Buzzer (whirligig) — A buzzer (buzz, bullroarer, button on a string), is an ancient mechanical device used for ceremonial purposes and as a toy. It is constructed by centering an object at the midpoint of a cord or thong and winding the cord while holding the ends… … Wikipedia
Diesel and Dust — Studio album by Midnight Oil Released August 1987 Recorded Albert St … Wikipedia
List of Middle-earth Orcs — For original Orcs from the New Line films, see List of original characters in The Lord of the Rings film trilogy. The following is a list of Orcs of Middle earth, created by fantasy author J. R. R. Tolkien and considered to be part of the Middle… … Wikipedia

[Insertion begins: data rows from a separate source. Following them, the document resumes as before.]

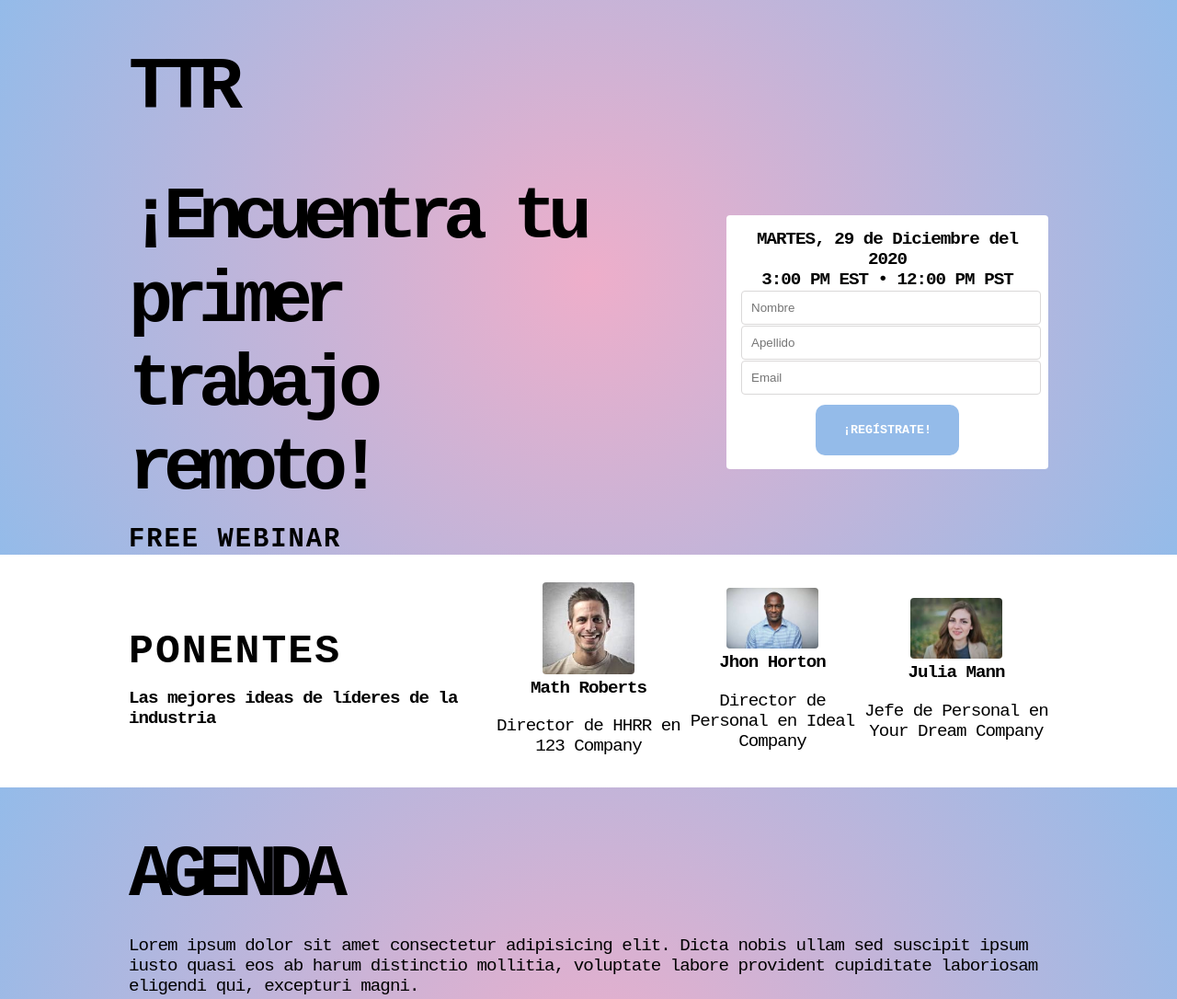
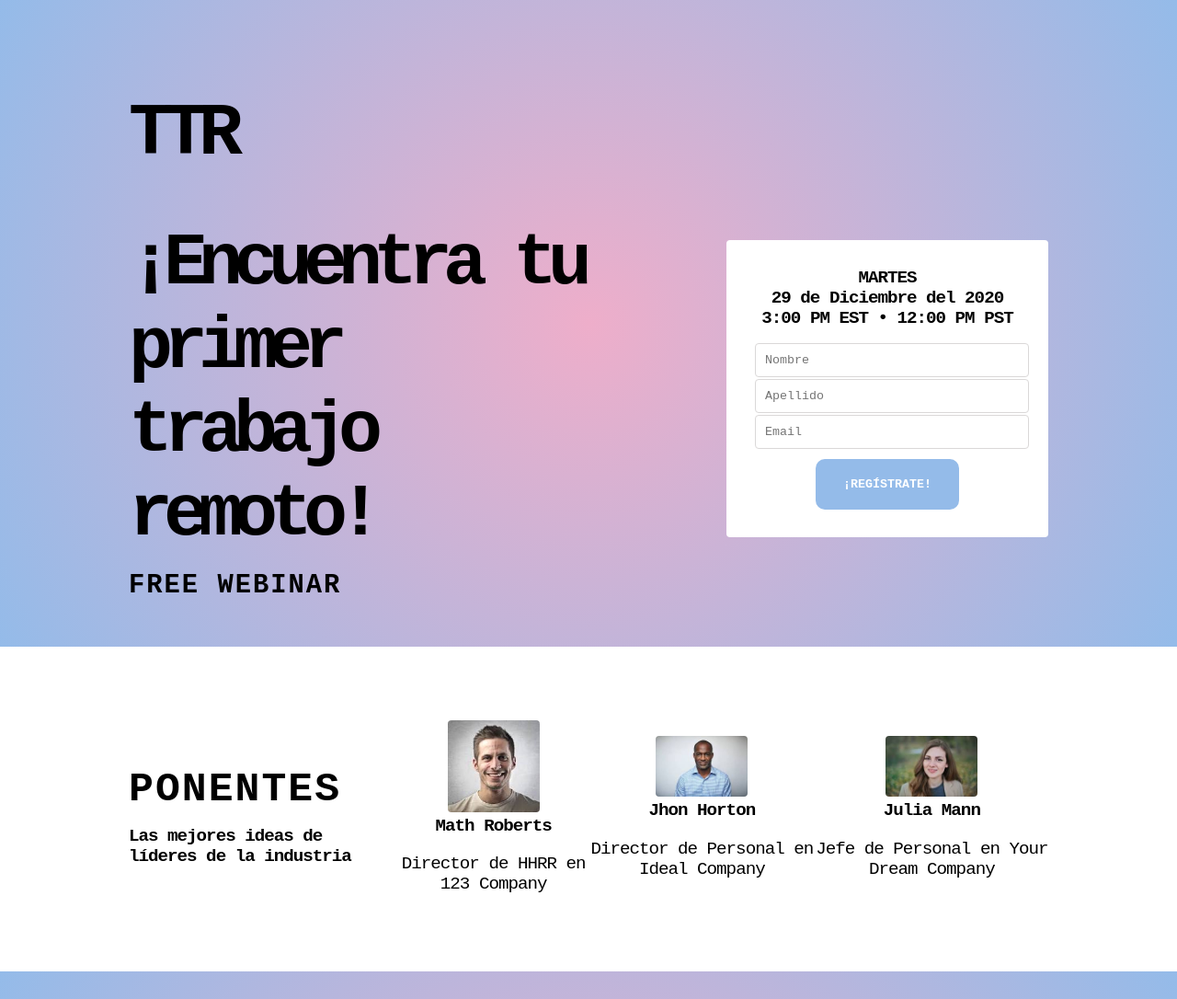
Before and after one commit to cgbl-90/event--landing--page, a website built with Parcel: page index.html in a window 1280 px wide. Shown: the top 1086 px of the page at 92% size. Built offline with nearby package versions, Linux system fonts and the light colour scheme; files whose address does not match are found by name.

Commit message:
Summary
- Improved CSS
- Deleted redundant code
- Improve positioning

```diff
--- a/index.html
+++ b/index.html
@@ -1,5 +1,6 @@
 <!DOCTYPE html>
 <html>
+
 <head>
   <title>¡Tu primer trabajo remoto!</title>
   <meta charset="UTF-8" />
@@ -8,26 +9,26 @@
   <link rel="stylesheet" href="src/styles.css" />
 </head>
 <!---->
+
 <body>
   <!--Main-->
   <section id="main">
     <h1 class="center--content">TTR</h1>
     <div class="space"></div>
     <div class="center--content flex--container">
-        <div class="flex--size">
+      <div>
         <h1>¡Encuentra tu primer trabajo remoto!</h1>
         <br />
         <h4>FREE WEBINAR</h4>
       </div>
-        <div class="flex--size">
       <div class="card">
-            <h5>MARTES, 29 de Diciembre del 2020</h5>
+        <h5>MARTES <br /> 29 de Diciembre del 2020</h5>
         <h5>3:00 PM EST • 12:00 PM PST</h5>
+        <br />
         <input type="text" class="npt--style" placeholder="Nombre" />
         <input type="text" class="npt--style" placeholder="Apellido" />
         <input type="text" class="npt--style" placeholder="Email" />
         <button>¡REGÍSTRATE!</button>
-          </div>
       </div>
     </div>
   </section>
@@ -36,22 +37,22 @@
   <section id="speakers">
     <br />
     <div class="flex--container center--content">
-        <div class="flex--size">
+      <div>
         <h2>PONENTES</h2>
         <br />
         <h5>Las mejores ideas de líderes de la industria</h5>
       </div>
-        <div class="flex--size w-sm">
+      <div class="w-sm">
         <img src="src/1.jpg" />
         <h5>Math Roberts</h5>
         <p>Director de HHRR en 123 Company</p>
       </div>
-        <div class="flex--size w-sm">
+      <div class="w-sm">
         <img src="src/2.jpg" />
         <h5>Jhon Horton</h5>
         <p>Director de Personal en Ideal Company</p>
       </div>
-        <div class="flex--size w-sm">
+      <div class="w-sm">
         <img src="src/3.jpg" />
         <h5>Julia Mann</h5>
         <p>Jefe de Personal en Your Dream Company</p>
@@ -168,10 +169,10 @@
   <footer>
     <br />
     <div class="flex--container center--content">
-        <div class="flex--size">
+      <div>
         <h4>¿Quieres estar al tanto de futuros eventos? ¡Regístrate!</h4>
       </div>
-        <div class="flex--size w-sm">
+      <div class="w-sm">
         <br />
         <div class="input--group">
           <input type="text" class="npt--style" placeholder="Email" />
@@ -188,4 +189,5 @@
     <br />
   </footer>
 </body>
+
 </html>
--- a/src/styles.css
+++ b/src/styles.css
@@ -5,11 +5,13 @@
   --tx--body: 1.8rem;
   --tx--smallest: 1.2rem;
 }
+
 body {
   font-family: monospace;
   width: 100%;
   height: 100vh;
 }
+
 body,
 h1,
 h2,
@@ -21,78 +23,92 @@ h5 {
   margin-block-start: 0;
   margin-block-end: 0;
 }
+
 h1 {
   font-size: var(--tx--biggest);
   letter-spacing: -10px;
   padding-top: 50px;
 }
+
 h2 {
   font-size: var(--tx--big);
   letter-spacing: 2px;
 }
+
 h3 {
   font-size: var(--tx--small);
   letter-spacing: -1px;
 }
+
 h4 {
   font-size: var(--tx--body);
   letter-spacing: 2px;
 }
+
 h5,
 p {
   font-size: var(--tx--smallest);
   letter-spacing: -1px;
 }
+
+section {
+  padding: 50px 0px;
+}
+
 #main,
 #agenda,
 #cta,
 footer {
   background: rgb(238, 174, 202);
-  background: radial-gradient(
-    circle,
-    rgba(238, 174, 202, 1) 0%,
-    rgba(148, 187, 233, 1) 100%
-  );
+  background: radial-gradient(circle,
+      rgba(238, 174, 202, 1) 0%,
+      rgba(148, 187, 233, 1) 100%);
 }
+
 .flex--container {
   display: flex;
   flex-direction: row;
   align-items: center;
-  justify-content: center;
+  justify-content: space-around;
+  flex-wrap: nowrap;
 }
+
+.flex--container div {
+  max-width: 50%;
+}
+
 .center--content {
   width: 1000px;
   margin: 0 auto;
 }
+
 .right--items {
   text-align: right;
 }
+
 .card {
-  padding: 15px;
+  padding: 30px;
   margin-left: 150px;
   background-color: white;
   border-radius: 4px;
   text-align: center;
-  width: fit-content;
 }
+
 .shadows {
   box-shadow: rgba(0, 0, 0, 0.15) 1.95px 1.95px 2.6px;
 }
+
 .npt--style {
   background-color: transparent;
   border-radius: 4px;
   padding: 10px;
   margin: 1px;
-  display: block;
   width: 95%;
   border: 1px solid rgb(218, 216, 216);
   -webkit-appearance: none;
   -moz-appearance: none;
 }
-.flex--size {
-  flex-wrap: nowrap;
-  width: 50%;
-}
+
 button {
   background: rgba(148, 187, 233, 1);
   border-radius: 10px;
@@ -105,62 +121,77 @@ button {
   margin-bottom: 50px;
   margin-top: 10px;
 }
+
 #main button {
   margin-bottom: 0;
 }
+
 button:hover,
 button:focus {
   background: rgba(238, 174, 202, 1);
 }
+
 img {
   width: 100px;
   height: auto;
   border-radius: 4px;
 }
+
 .w-sm {
-  width: 250px;
+  max-width: 250px;
   text-align: center;
 }
+
 .hr--style {
   text-decoration: overline;
   text-decoration-color: white;
   padding: 15px;
 }
+
 .quote {
   padding: 15px;
   border-radius: 10px;
   border: 2px solid rgba(238, 174, 202, 1);
   margin: 5px;
 }
+
 .bq--footer {
   color: grey;
   font-size: var(--tx--smallest);
 }
+
 .bq--style {
   letter-spacing: 2px;
   font-size: var(--tx--smallest);
 }
+
 .quote::before {
-  background-image: url("src/quote.png");
+  background-image: url("../src/quote.png");
   background-size: 30px 30px;
   display: inline-block;
   width: 30px;
   height: 30px;
   content: "";
 }
+
 #faq .quote::before {
   background-image: none;
   width: 0px;
   height: 0px;
 }
+
 input {
   border: none;
   width: 90%;
   outline: none;
+  font-family: monospace;
 }
+
 .input--group {
   width: fit-content;
 }
-.input--group button {
-  display: inline;
+
+.input--group button,
+.input--group input {
+  display: inline-block !important;
 }
```
Also changed, not shown: README.md. Lines whose indentation alone changed are shown as unchanged.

Musical instrument — A musical instrument is a device created or adapted for the purpose of making musical sounds. In principle, any object that produces sound can serve as a musical instrument it is through purpose that the object becomes a musical instrument. The… … Wikipedia
Midnight Oil — at Manly Leagues Club, 2005 Background information Origin Sydney, Australia … Wikipedia
Musique amérindienne — La musique amérindienne est celle pratiquée par les peuples premiers vivant en Amérique. Aussi appelés « Indiens », les Amérindiens sont les peuples autochtones dont la présence précède toute colonisation occidentale. Organisés en… … Wikipédia en Français
List of Middle-earth wars and battles — J. R. R. Tolkien s Middle earth fantasy writings include many wars and battles set in the lands of Aman, Beleriand, Númenor, and Middle earth. These are related in his various books such as The Hobbit and The Lord of the Rings, and The… … Wikipedia
'Crocodile' Dundee II — Crocodile Dundee 2 Crocodile Dundee 2 est un film australien réalisé par Simon Wincer et sorti le 26 octobre 1988. Sommaire 1 Synopsis 2 Fiche technique 3 Distribution 4 Récompenses … Wikipédia en Français